            "Irene got up from the table and went into the living room.  Jim went to the door and shouted at her from there.  'Why are you so Christly all of a sudden?  What's turned you overnight into a convent girl?  You stole your mother's jewelry before they probated her will.  You never gave your sister a cent of that money that was intended for her -- not even when she needed it.  You made Grace Howland's life miserable, and where was all your piety and your virtue when you went to that abortionist?  I'll never forget how cool you were.  You packed your bag and went off to have that child murdered as if you were going to Nassau.  If you'd had any reasons, if you'd had any good reasons --'

            "Irene stood for a minute before the hideous cabinet, disgraced and sickened, but she held her hand on the switch before she extinguished the music and the voices, hoping that the instrument might speak to her kindly, that the instrument might speak to her kindly, that she might hear the Sweeney's nurse.  Jim continued to shout at her from the door.  The voice on the radio was suave and noncommittal.  'An early-morning railroad disaster in Tokyo,' the loudspeaker said, 'killed twenty-nine people.  A fire in a Catholic hospital near Buffalo for the care of blind children was extinguished early this morning by nuns.  The temperature is forty-seven.  The humidity is eighty-nine.'"
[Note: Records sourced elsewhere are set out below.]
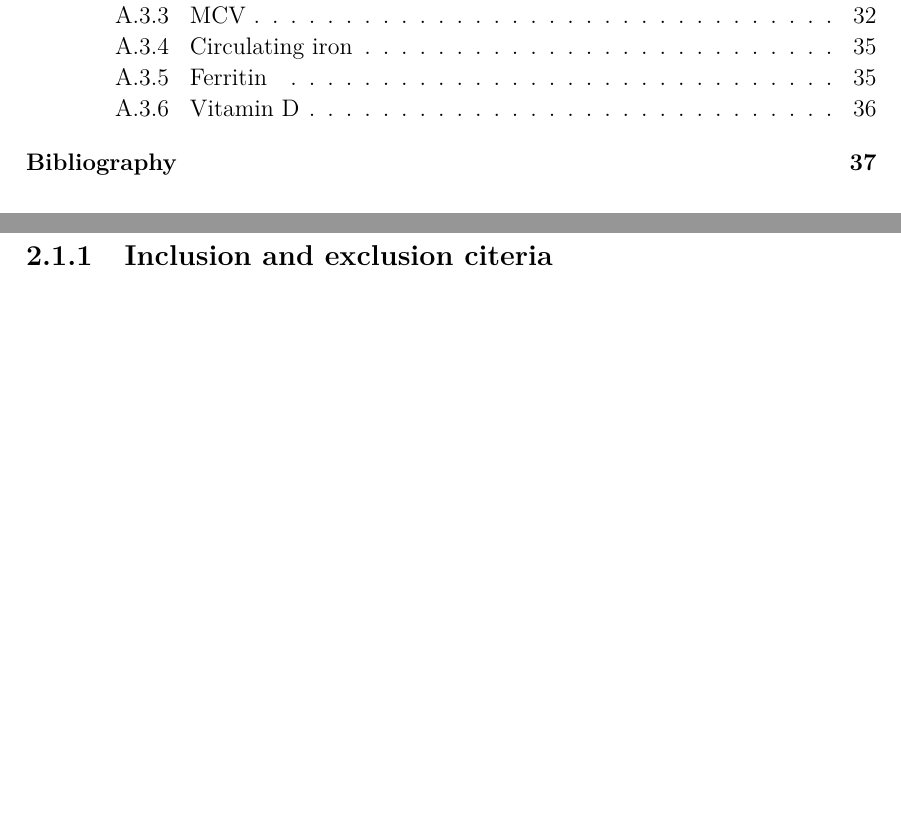
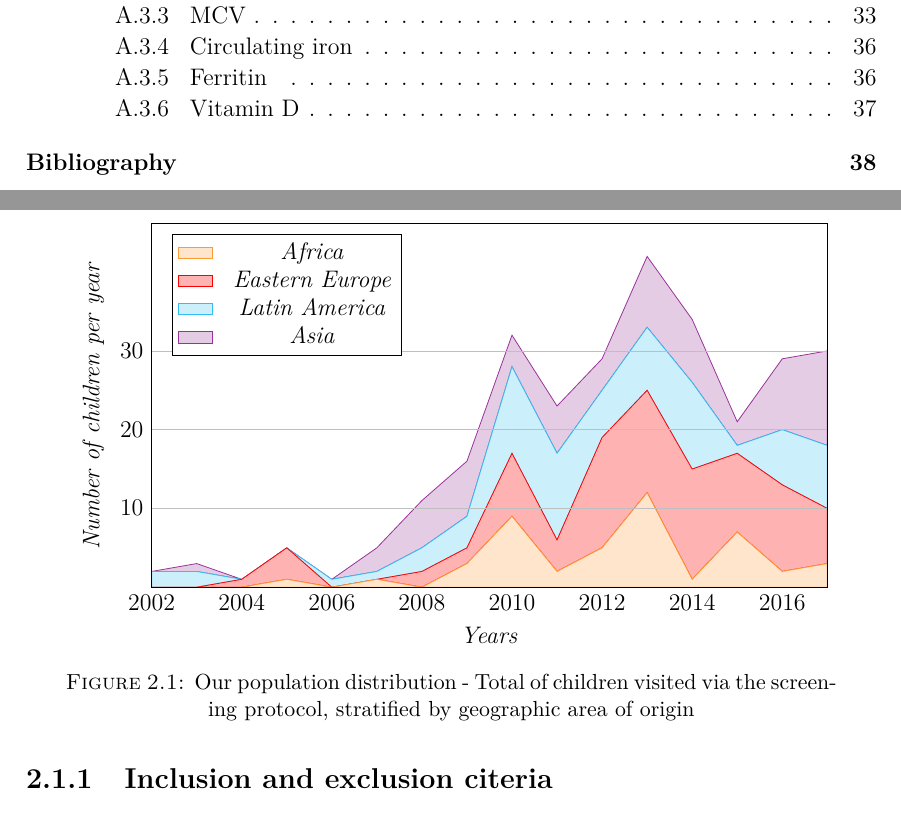
Before and after one commit to MangaUchiha/Tesi, a LaTeX thesis (main.tex, which reads chapters/MaterialsAndMethods.tex): two parts of pages 7 and 27 of 50 before the commit and two parts of pages 7 and 27 of 51 after it, joined at a grey line, cut so that both start at the same text, the shorter picture padded with empty space. Compiled offline with pdfLaTeX.

Commit message:
Added graph in 2.1 out of boredom

```diff
--- a/chapters/MaterialsAndMethods.tex
+++ b/chapters/MaterialsAndMethods.tex
@@ -14,6 +14,57 @@ The study period spanned from 2002 to 2017. They increased year after year as gr
 
 %QUI SPIEGHI COME È FATTA LA POPOLAZIONE
 %INSERISCI GRAFICO DELL'ANDAMENTO DEL NUMERO DI BAMBINI NEGLI ANNI
+
+% US Adotpions are dropping
+\vspace*{0.8cm}
+\begin{figure}[h]
+\centering
+\begin{tikzpicture}
+	\begin{axis}[
+		stack plots=y,
+		area style,
+		enlarge x limits=false,
+		enlarge y limits=upper,
+		width=0.9\textwidth,
+		height=8cm,
+		xlabel = \textit{Years},
+         ylabel = \textit{Number of children per year},
+         ytick = {10, 20, 30},
+         ytick style={draw=none},
+         xtick style={draw=none},
+         x tick label style={/pgf/number format/.cd,%
+          scaled x ticks = false,
+          set thousands separator={},
+          fixed},
+         y tick label style={/pgf/number format/.cd,%
+          scaled y ticks = false,
+          set thousands separator={},
+          fixed},
+         ymajorgrids=true,
+         legend style={column sep=8pt},
+         legend pos = north west]
+    \addplot [draw={orange!80!white},fill={orange!20!white}] coordinates %Africa
+		{(2002, 0) (2003, 0) (2004, 0) (2005, 1) (2006, 0) (2007,1 ) (2008, 0) (2009, 3) (2010, 9) (2011, 2) (2012, 5) (2013, 12) (2014, 1) (2015, 7) (2016, 2) (2017, 3)}
+		\closedcycle;
+		\label{figdata:africa}
+	\addplot coordinates % Eastern Europe
+		{(2002, 0) (2003, 0) (2004, 1) (2005, 4) (2006, 0) (2007, 0) (2008, 2) (2009, 2) (2010, 8) (2011, 4) (2012, 14) (2013, 13) (2014, 14) (2015, 10) (2016, 11) (2017, 7)}
+		\closedcycle;
+		\label{figdata:easterneurope}
+	\addplot [draw={cyan!80!white},fill={cyan!20!white}] coordinates % Latin America
+		{(2002, 2) (2003, 2) (2004, 0) (2005, 0) (2006, 1) (2007, 1) (2008, 3) (2009, 4) (2010, 11) (2011, 11) (2012, 6) (2013, 8) (2014, 11) (2015, 1) (2016, 7) (2017, 8)}
+		\closedcycle;
+		\label{figdata:latinamerica}
+		\addplot [draw={violet!80!white},fill={violet!20!white}] coordinates  % Asia
+		{(2002, 0) (2003, 1) (2004, 0) (2005, 0) (2006, 0) (2007, 3) (2008, 6) (2009, 7) (2010, 4) (2011, 6) (2012, 4) (2013, 9) (2014, 8) (2015, 3) (2016, 9) (2017, 12)}
+		\closedcycle;
+		\label{figdata:asia}
+		\legend{\textit{Africa},\textit{Eastern Europe},\textit{Latin America},\textit{Asia}}
+	\end{axis}
+\end{tikzpicture}
+\caption{Our population distribution - Total of children visited via the screening protocol, stratified by geographic area of origin}
+\label{fig:populationperyear}
+\end{figure}
 
 \subsection{Inclusion and exclusion citeria}\label{sub:inclusionandexclusionciteria}
 Lorem ipsum dolor sit amet, consectetur adipiscing elit. Pellentesque nibh metus, suscipit a scelerisque sit amet, rhoncus et lectus. Mauris eget erat rutrum, euismod massa id, maximus mauris. Nulla maximus, ex sit amet lacinia consequat, enim ante mollis dui, sit amet tincidunt massa felis id magna. Aenean gravida ante nec volutpat rutrum. Cras eget ullamcorper leo. Curabitur eu volutpat tellus. Integer nec ornare sapien. Fusce ipsum justo, interdum quis libero a, mattis tristique velit. Phasellus rhoncus lorem non ultrices luctus.
```
Also changed, not shown: main.pdf, 7 other files.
            Irene was dismayed to learn the mean secrets of her neighbors, but her response was to rationalize her own faults and believe she wasn't as mean as they were.  Her husband might have reassured her, but two things conspire against that, their shortness of money and her saintly attitude.  She isn't a saint, he reminds her, and he describes some of her sins.  And, pathetically, she turns to the radio seeking a kind word. 

            In these modern times we would refer to most movies, TV shows and genre fiction as "escape" materials.  We live hard, tense, lives; so when we get home from work we seek something light weight to take our minds off our troubles.  This isn't what Irene is doing.  She is doing something very like what Lawrence was doing in "Goodbye, My Brother."  Lawrence was more self-assured.  He could say what the Pharisees did, "thank god I am not like these."  But Irene couldn't say that.  Instead she sought reassurance from her husband: we are not like these others, are we?"  And her husband responds that she is just like them if not worse. 

            Why did "Goodbye my brother" cause me to start looking for a better copy of Cheever's stories but "The Common Day," and "The Enormous Radio" put that on hold?  I was interested in the narrator in "Goodbye my brother" but not in any of the characters in the other two stories.  The narrator is a passionate fellow who tries to draw his brother Lawrence back into the family, and when Lawrence resists hits him on the back of the head with a piece of tree-root.  Later he can stand enjoying his wife and sister swimming in from the sea.  Jim Brown on the other hand has mastered the art of saying the right thing.  He lets his wife think he might one day buy a piece of property in the country, but he has no intention of doing so.  And "The Enormous Radio" reminds me of the shabbiness of Babbitt and Main Street -- a kind of naturalism I don't find interesting.  Husbands do occasionally shout at their wives in that manner, but if one of my neighbors was doing that, I'd close the window rather than try to hear what they was being said; and I am no more interested in hearing Cheever describe such an incidence.





No comments: